Write each line below back out exactly, omitting its pictures.

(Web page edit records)
*-*-*
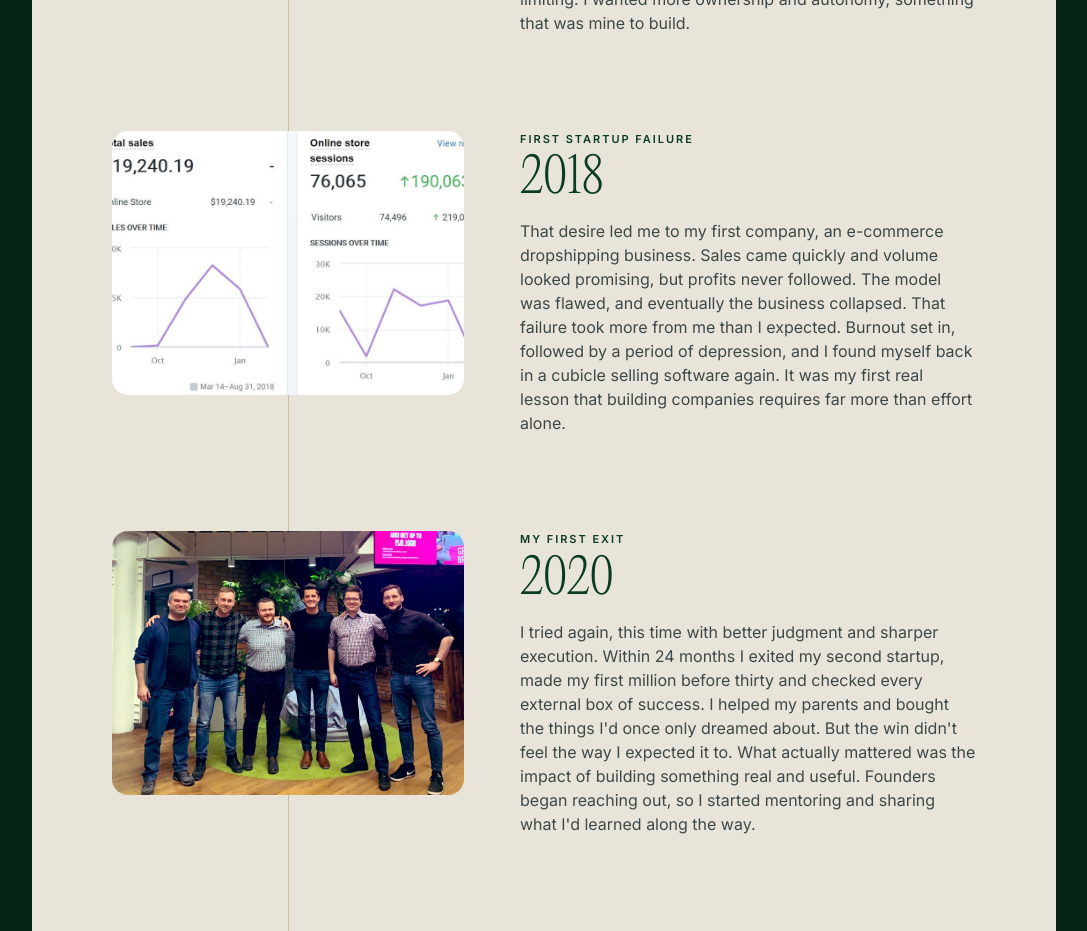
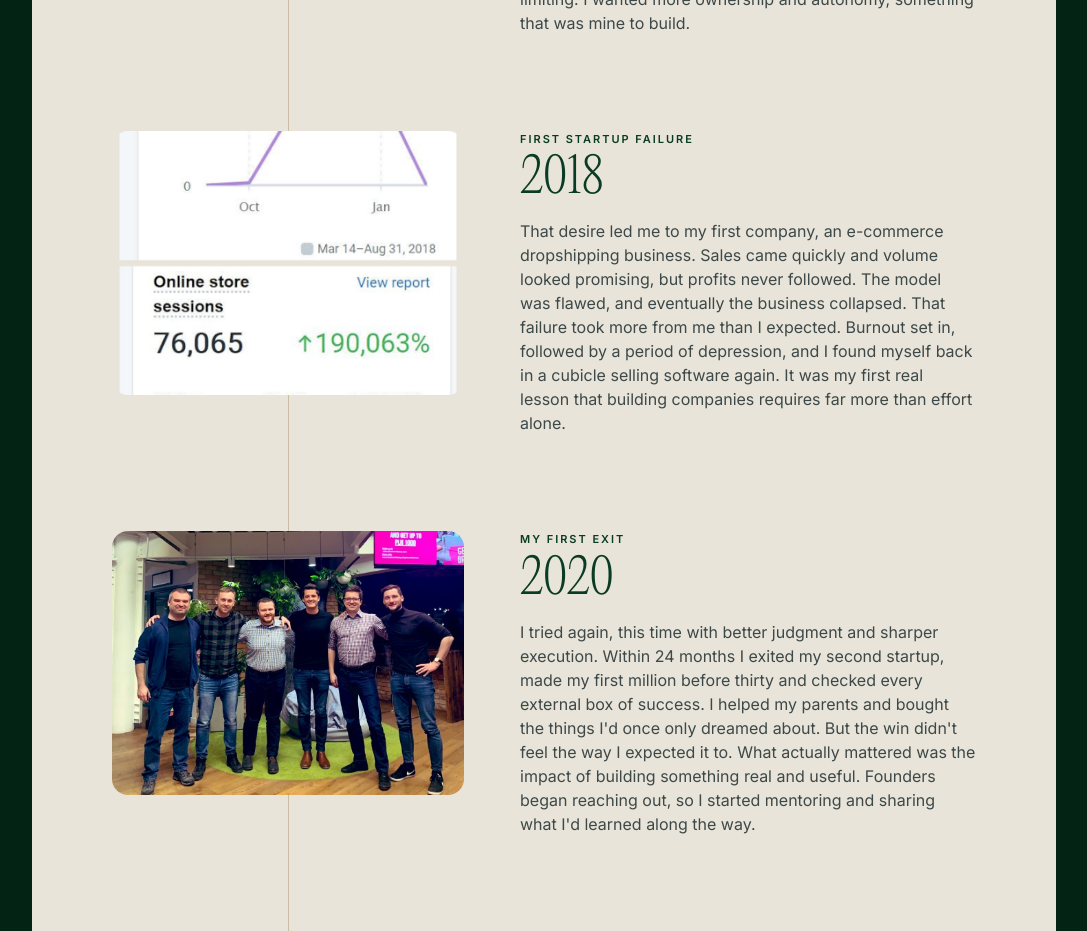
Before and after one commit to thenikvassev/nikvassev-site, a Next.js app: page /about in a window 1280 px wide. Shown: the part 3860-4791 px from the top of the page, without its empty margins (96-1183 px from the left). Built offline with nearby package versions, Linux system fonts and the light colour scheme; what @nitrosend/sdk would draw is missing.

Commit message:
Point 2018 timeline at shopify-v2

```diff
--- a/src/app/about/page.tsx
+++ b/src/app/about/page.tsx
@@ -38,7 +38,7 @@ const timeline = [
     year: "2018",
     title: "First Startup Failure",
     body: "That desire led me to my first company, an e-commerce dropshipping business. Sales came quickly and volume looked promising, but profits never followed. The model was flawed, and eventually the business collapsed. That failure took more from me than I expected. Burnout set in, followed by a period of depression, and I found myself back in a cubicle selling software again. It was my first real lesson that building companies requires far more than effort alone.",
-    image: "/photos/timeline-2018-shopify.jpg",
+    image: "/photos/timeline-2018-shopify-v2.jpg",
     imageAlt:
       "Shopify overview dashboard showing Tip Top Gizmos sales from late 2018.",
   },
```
*-*-*
== Written answer ==
Before and after one commit to thenikvassev/nikvassev-site, a Next.js app: page /about in a window 1280 px wide. Shown: the part 3860-4791 px from the top of the page, without its empty margins (96-1183 px from the left). Built offline with nearby package versions, Linux system fonts and the light colour scheme; what @nitrosend/sdk would draw is missing.

Commit message:
Point 2018 timeline at shopify-v2

```diff
--- a/src/app/about/page.tsx
+++ b/src/app/about/page.tsx
@@ -38,7 +38,7 @@ const timeline = [
     year: "2018",
     title: "First Startup Failure",
     body: "That desire led me to my first company, an e-commerce dropshipping business. Sales came quickly and volume looked promising, but profits never followed. The model was flawed, and eventually the business collapsed. That failure took more from me than I expected. Burnout set in, followed by a period of depression, and I found myself back in a cubicle selling software again. It was my first real lesson that building companies requires far more than effort alone.",
-    image: "/photos/timeline-2018-shopify.jpg",
+    image: "/photos/timeline-2018-shopify-v2.jpg",
     imageAlt:
       "Shopify overview dashboard showing Tip Top Gizmos sales from late 2018.",
   },
```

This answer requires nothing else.